<<<<

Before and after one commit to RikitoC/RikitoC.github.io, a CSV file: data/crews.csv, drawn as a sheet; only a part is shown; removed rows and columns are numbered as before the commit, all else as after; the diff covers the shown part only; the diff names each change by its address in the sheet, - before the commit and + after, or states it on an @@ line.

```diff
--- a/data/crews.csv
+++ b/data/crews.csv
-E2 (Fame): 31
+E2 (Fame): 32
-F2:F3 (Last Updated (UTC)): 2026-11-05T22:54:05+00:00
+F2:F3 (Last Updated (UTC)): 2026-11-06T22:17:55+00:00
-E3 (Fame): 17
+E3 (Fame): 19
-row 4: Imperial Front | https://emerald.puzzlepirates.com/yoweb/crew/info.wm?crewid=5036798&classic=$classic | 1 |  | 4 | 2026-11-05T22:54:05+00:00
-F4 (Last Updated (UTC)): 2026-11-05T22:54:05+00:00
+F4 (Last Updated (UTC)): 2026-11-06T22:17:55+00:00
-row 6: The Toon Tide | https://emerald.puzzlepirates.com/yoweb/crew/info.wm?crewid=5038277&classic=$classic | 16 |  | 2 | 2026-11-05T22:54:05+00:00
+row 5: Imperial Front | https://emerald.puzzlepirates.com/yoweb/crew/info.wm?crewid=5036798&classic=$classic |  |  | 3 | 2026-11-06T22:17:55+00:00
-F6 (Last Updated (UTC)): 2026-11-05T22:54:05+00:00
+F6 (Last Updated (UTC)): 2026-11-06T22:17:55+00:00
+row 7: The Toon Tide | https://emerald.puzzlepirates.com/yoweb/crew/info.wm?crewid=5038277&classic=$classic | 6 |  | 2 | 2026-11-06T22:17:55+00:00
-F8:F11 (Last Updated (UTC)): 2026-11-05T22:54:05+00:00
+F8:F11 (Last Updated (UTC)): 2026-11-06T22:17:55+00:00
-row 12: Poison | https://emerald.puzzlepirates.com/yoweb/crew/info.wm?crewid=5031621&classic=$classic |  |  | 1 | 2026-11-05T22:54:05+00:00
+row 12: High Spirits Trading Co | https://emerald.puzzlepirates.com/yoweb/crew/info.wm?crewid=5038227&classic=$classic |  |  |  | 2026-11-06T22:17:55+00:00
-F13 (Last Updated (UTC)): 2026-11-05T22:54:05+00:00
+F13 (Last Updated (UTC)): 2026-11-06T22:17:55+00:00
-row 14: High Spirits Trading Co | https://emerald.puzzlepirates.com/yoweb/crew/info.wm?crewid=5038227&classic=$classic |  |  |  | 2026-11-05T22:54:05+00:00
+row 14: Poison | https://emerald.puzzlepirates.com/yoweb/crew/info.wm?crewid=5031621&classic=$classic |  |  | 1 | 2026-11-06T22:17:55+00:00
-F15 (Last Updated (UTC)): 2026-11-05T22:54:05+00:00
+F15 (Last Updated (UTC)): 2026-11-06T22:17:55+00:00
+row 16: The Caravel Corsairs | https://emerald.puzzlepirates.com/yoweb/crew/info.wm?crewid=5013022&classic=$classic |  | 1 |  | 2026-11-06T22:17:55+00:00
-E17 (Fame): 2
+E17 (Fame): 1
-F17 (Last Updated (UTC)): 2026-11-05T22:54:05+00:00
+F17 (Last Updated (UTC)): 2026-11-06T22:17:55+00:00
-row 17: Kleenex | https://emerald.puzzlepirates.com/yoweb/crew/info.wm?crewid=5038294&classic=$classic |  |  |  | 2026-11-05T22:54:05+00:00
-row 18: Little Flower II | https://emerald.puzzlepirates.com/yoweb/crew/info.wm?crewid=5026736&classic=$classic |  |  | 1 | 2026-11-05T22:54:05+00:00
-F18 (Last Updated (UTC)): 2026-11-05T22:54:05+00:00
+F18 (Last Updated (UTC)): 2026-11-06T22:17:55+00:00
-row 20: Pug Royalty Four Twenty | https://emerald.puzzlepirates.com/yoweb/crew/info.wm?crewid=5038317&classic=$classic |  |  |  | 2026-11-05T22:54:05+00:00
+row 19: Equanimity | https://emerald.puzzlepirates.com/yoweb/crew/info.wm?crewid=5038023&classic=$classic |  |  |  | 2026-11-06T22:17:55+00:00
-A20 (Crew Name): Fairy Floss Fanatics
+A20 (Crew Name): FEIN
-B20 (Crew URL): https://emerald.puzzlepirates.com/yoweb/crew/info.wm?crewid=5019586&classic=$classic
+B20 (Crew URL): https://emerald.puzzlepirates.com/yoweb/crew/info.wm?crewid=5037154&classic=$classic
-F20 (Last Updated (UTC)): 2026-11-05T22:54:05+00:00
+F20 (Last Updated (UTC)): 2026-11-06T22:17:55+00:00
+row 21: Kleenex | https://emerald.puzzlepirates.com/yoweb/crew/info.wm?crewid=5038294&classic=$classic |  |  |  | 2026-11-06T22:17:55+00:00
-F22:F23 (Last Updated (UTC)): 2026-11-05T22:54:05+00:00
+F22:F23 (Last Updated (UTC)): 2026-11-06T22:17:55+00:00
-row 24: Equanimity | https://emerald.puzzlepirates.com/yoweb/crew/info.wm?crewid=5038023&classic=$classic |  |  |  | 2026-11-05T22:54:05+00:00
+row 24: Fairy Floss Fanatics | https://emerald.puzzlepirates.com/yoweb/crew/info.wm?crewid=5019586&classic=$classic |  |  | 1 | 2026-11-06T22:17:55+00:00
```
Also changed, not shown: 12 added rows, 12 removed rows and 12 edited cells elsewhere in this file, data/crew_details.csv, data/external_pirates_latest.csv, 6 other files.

>>>>

◆ EXERCISE INSTRUCTIONS ◆
If a line in the material above holds "Front", copy it.

◆ RESULT BELOW ◆
-row 4: Imperial Front | https://emerald.puzzlepirates.com/yoweb/crew/info.wm?crewid=5036798&classic=$classic | 1 |  | 4 | 2026-11-05T22:54:05+00:00
+row 5: Imperial Front | https://emerald.puzzlepirates.com/yoweb/crew/info.wm?crewid=5036798&classic=$classic |  |  | 3 | 2026-11-06T22:17:55+00:00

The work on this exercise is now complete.